Listener Andrew in North Pole, Alaska listens to Into Tomorrow on KFBX 970 AM and asked us about the perils of Windows Update:
Do you hear of anyone having issues with their wireless network cards being shut down because of Windows Updates? I have not updated my laptop in about 4 months because I have yet to find a fix from the manufacturer or anyone else.
Andrew, you’re not alone and this is one the reasons so many people hate Windows 10 autoupdate policy: sometimes Windows updates break drivers.
You probably don’t need a fix, since the manufacturer won’t consider there is anything to fix, their drivers work just fine, you just replaced them with someone else’s drivers that don’t work (in this case whatever Microsoft pushed).
You actually need to go back to whatever drivers you used to have before, so rather than looking for something that fixes the broken WiFi functionality, just look for current drives from the manufacturer and hopefully that will make the problem go away.
Make Windows do the dirty work
The easiest way to go back to the drivers you used to have use, is actually to have Windows do it.
- Right click on “Computer” and select “Manage”
- Select “Device Manager”
- Double click on the wireless driver under “Network adapters”
- Select the “Driver” tab
- Finally click on “Roll Back Driver”
That should put things back to how they were before.
Are you fighting a losing battle?
Windows 10 Home doesn’t ask you whether or not you want updates, it simply installs them. So you might find yourself right back in the same position again soon. You might want to check with the computer’s manufacturer, as opposed to the wireless card manufacturer, and see whether they offer a driver and wireless settings combo package. Some do.
Having a combination like that will sometimes allow you to bypass the drivers from the wireless card manufacturer and Microsoft, at the same time.

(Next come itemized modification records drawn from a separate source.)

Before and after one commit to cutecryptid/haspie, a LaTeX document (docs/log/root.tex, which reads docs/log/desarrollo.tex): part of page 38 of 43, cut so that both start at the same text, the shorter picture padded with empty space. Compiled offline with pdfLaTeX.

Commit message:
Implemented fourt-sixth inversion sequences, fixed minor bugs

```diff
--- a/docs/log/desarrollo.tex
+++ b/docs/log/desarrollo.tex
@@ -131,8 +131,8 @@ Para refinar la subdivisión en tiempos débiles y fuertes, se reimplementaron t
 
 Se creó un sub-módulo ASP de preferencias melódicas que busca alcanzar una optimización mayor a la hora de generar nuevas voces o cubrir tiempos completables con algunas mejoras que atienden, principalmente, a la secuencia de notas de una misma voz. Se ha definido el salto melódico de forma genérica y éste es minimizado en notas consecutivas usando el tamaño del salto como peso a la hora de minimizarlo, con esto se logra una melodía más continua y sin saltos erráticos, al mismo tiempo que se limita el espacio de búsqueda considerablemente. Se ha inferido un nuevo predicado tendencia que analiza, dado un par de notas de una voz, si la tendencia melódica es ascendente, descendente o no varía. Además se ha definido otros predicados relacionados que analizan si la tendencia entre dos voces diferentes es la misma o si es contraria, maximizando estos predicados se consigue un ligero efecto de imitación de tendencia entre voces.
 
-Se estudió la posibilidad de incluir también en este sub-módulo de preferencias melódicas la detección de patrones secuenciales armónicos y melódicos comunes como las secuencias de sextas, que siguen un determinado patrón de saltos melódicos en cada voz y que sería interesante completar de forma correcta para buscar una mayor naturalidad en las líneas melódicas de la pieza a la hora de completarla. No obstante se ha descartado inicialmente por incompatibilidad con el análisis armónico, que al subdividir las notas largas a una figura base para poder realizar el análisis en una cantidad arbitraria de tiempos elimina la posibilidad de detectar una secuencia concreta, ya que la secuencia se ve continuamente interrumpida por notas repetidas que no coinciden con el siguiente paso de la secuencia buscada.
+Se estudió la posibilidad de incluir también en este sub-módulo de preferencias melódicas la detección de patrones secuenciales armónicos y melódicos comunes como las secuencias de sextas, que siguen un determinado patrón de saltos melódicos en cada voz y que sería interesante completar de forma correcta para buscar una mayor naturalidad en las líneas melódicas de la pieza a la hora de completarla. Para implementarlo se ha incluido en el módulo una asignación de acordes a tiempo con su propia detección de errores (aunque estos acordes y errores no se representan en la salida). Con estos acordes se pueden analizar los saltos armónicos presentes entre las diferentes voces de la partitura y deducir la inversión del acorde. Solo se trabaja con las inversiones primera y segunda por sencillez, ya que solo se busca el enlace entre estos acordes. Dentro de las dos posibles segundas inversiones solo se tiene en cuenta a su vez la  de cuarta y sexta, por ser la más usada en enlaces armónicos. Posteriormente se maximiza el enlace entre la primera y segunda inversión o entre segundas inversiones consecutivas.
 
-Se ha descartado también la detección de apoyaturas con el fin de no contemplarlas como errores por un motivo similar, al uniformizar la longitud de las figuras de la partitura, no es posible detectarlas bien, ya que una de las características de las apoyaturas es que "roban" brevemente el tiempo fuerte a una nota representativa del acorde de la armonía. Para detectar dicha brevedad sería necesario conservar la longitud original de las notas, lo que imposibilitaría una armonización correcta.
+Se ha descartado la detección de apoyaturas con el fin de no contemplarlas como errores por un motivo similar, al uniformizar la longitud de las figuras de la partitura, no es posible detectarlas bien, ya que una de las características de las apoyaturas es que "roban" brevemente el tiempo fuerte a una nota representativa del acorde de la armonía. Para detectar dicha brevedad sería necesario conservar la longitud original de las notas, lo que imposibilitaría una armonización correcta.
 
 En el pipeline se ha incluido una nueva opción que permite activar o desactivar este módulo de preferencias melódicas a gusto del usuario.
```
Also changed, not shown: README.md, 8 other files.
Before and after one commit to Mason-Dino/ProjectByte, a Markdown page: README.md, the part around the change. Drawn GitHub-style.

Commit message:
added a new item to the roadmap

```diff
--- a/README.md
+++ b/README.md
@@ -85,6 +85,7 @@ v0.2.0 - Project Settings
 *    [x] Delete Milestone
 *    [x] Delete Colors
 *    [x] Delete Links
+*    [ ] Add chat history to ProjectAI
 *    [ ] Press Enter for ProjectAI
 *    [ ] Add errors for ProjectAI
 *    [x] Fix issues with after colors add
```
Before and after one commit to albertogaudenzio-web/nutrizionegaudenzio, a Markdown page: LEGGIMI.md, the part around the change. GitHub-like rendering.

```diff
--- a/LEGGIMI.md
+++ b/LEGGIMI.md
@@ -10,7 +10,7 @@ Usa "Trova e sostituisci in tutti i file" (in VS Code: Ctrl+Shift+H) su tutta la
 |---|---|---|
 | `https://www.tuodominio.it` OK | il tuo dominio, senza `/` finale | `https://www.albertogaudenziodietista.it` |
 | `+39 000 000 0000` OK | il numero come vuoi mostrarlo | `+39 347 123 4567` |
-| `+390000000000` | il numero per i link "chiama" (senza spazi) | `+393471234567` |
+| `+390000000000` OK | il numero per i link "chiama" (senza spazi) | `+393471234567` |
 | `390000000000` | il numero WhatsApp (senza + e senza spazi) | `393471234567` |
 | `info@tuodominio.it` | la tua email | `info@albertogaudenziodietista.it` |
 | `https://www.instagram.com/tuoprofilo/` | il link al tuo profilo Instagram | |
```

The other thing we have to say is that when we heard stories like yours, they almost always turn out to come from older model computers. There is no question that planned obsolescence is a real thing in the tech world, so you might be fighting a losing battle against replacing your computer sooner than you’d otherwise like.